Weather conditions throughout the United States and Canada this summer have really run the gamut, from record-setting heat and drought in Texas to cool temperatures and high rainfall in Illinois — and that's thrown some growing operations for a loop.
Syngenta Flowers has been getting a lot of calls from growers about the wacky weather and its effect on their chrysanthemum crops, so they had breeder Mark Smith put together some information on how to manage mum production in light of that.
"Here's an explanation of what is happening with your plants and some simple crop management techniques for the rest of the mum growing season. If you are lucky enough to have production in an area not affected by these out-of-the ordinary weather conditions, we offer some continued crop management tips.

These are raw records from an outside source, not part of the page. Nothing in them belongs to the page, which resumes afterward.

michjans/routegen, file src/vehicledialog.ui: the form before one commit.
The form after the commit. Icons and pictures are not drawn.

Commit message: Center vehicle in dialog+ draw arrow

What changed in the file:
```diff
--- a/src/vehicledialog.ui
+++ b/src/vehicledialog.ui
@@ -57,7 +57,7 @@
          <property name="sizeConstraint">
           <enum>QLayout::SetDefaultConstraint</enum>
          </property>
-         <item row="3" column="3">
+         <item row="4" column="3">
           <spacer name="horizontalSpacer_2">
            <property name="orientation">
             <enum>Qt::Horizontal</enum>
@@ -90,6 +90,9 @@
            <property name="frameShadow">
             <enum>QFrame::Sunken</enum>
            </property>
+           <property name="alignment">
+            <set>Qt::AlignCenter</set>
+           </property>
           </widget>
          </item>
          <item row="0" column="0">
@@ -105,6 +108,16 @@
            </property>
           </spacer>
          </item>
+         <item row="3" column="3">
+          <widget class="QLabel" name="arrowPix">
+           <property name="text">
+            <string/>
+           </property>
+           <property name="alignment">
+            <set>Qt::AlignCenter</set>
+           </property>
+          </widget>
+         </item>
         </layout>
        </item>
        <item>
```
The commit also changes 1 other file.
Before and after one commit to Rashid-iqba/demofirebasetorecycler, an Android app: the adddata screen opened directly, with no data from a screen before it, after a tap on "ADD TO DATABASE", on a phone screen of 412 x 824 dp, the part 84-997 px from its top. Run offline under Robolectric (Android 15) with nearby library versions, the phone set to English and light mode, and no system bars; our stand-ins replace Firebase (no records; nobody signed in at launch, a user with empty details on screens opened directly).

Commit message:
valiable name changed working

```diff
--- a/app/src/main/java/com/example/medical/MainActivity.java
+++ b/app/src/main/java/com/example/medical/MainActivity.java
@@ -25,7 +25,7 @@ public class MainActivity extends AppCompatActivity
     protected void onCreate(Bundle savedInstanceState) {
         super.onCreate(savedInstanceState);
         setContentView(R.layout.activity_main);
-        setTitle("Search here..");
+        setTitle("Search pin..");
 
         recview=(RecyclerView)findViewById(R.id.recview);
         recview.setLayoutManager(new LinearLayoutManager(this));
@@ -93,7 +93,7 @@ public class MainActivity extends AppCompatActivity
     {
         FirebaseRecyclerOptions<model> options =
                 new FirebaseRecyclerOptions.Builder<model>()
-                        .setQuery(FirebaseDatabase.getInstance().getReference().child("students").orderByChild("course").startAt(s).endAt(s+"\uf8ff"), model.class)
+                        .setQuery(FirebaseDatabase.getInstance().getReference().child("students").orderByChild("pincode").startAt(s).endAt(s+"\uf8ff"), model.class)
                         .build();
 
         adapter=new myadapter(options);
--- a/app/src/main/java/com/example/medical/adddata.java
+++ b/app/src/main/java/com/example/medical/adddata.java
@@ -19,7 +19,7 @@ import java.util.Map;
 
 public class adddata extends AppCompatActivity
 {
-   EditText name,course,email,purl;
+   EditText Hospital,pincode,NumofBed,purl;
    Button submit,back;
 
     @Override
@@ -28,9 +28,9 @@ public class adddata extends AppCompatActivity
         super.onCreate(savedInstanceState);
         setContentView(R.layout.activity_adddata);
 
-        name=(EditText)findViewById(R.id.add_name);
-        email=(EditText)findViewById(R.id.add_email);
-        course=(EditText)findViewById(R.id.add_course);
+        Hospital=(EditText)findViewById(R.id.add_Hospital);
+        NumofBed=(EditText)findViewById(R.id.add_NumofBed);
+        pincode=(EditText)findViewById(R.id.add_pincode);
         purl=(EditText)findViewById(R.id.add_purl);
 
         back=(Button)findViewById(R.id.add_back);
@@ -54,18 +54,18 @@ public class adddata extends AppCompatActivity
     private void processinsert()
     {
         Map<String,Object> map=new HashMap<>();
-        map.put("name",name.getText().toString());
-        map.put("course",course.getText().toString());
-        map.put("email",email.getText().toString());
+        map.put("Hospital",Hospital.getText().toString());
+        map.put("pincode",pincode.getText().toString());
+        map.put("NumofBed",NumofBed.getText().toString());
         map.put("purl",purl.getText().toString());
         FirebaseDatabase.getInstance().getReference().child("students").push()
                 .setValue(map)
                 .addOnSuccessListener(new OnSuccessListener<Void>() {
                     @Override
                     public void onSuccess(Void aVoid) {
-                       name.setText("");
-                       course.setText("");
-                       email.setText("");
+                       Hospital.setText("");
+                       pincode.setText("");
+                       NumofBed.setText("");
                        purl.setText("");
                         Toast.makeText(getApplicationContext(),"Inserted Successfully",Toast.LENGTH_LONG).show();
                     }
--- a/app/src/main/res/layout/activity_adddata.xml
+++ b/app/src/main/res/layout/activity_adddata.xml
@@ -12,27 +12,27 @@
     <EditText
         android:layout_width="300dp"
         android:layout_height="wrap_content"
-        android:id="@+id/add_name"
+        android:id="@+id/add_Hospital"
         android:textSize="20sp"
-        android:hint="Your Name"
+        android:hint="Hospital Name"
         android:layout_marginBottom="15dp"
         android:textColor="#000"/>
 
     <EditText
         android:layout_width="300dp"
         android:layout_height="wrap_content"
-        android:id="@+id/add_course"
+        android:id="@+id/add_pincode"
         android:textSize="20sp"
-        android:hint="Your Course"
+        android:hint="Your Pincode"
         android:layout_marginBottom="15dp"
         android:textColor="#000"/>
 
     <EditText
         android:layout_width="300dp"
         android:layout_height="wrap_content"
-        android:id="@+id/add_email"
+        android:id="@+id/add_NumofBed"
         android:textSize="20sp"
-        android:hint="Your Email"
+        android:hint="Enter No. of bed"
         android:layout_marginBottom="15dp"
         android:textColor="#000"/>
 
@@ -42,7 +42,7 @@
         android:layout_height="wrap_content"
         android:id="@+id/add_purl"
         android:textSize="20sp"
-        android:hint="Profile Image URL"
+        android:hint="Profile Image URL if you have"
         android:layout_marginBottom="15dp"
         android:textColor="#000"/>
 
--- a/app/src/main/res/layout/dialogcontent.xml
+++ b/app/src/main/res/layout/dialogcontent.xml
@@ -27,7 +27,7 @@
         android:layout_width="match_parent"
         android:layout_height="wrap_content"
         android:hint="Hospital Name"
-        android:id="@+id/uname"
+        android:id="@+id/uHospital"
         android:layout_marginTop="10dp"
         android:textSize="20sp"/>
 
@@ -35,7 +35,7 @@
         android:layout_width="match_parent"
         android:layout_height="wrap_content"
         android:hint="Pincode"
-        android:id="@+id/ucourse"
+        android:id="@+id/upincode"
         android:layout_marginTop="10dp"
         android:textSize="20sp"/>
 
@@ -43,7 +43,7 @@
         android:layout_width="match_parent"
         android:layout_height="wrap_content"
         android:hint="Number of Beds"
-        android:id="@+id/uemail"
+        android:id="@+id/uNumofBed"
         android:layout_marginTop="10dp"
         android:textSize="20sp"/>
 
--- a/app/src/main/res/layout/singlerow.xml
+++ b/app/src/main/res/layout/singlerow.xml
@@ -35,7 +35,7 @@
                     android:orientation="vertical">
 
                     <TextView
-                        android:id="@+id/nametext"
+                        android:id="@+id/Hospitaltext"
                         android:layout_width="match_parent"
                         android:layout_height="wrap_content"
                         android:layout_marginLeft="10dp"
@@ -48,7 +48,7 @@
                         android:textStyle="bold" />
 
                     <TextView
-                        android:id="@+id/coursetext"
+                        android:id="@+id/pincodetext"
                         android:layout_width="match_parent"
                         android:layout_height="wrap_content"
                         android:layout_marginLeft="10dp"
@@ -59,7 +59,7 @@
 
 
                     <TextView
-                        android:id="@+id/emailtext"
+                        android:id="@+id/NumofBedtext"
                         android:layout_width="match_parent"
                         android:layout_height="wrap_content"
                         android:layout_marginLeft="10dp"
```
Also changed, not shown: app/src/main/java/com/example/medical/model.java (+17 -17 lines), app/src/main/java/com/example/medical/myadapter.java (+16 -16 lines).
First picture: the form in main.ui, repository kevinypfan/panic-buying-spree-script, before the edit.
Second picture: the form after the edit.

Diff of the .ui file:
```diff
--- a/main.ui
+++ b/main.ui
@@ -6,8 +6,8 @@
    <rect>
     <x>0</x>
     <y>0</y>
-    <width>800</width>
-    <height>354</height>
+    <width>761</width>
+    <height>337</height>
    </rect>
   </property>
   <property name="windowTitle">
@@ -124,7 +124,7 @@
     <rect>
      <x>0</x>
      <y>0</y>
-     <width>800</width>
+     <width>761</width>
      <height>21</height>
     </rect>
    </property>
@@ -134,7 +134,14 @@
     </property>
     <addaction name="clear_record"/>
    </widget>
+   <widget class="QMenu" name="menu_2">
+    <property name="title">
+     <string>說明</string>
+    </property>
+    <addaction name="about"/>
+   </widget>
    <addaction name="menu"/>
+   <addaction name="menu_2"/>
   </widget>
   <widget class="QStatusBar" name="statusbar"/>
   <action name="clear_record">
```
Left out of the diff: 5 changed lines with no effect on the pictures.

"Unusually cold nights, combined with extended periods of cloudy and rainy weather, do not create a great environment for getting garden mums off to the best start. These weather conditions have caused increased levels of budding or, in severe cases, premature flowering. Both budding and premature flowering results in smaller than desired finished plants. Your best line of defense is a strong liquid feed program to keep early budding at a minimum and allow the plant to build size before flowering. It is important to refeed after a rain to be sure there is still fertilizer in the pot until the next irrigation cycle. If you are seeing large size buds that look like they could develop into flowers, you will likely need to kick start your plants back into growth with a 500- to 600-ppm nitrogen liquid feed application. A second application may be necessary. Be sure the plant's roots are healthy and actively growing before applying these booster feeds.
"If you have been fortunate enough to miss the cold nights and have seen the sun in June and early July, you probably are working on some feed level reductions to tone your plants and keep them at your desired size. The first plant stage for reduction is after secondary branching has started or roughly when the plant covers the pot. Cutting the fertilizer rate by one-third (e.g., 300-ppm N to 200-ppm N, or 350-ppm N to 250-ppm N) reduces fertilizer costs while allowing continued growth to make finished plant size. The next fertilizer reduction occurs when the plants are 65 to 75 percent of their desired finished size. At this point, switch to a maintenance feed level of 50- to 100-ppm nitrogen two or three times a week, with clear water in between. This prevents overgrowth and flowering delay while adding plant strength and reducing your input costs.
"Fusarium and/or Pythium can be common root diseases in mum production. Heritage and Medallion are very effective against Fusarium and can be alternated about every four weeks after planting. Truban is effective against Pythium and commonly applied about six weeks after planting. Be sure to follow the Truban with a water irrigation of half the drench volume."
For more information on mum production and crop management, visit Syngenta Flowers' website .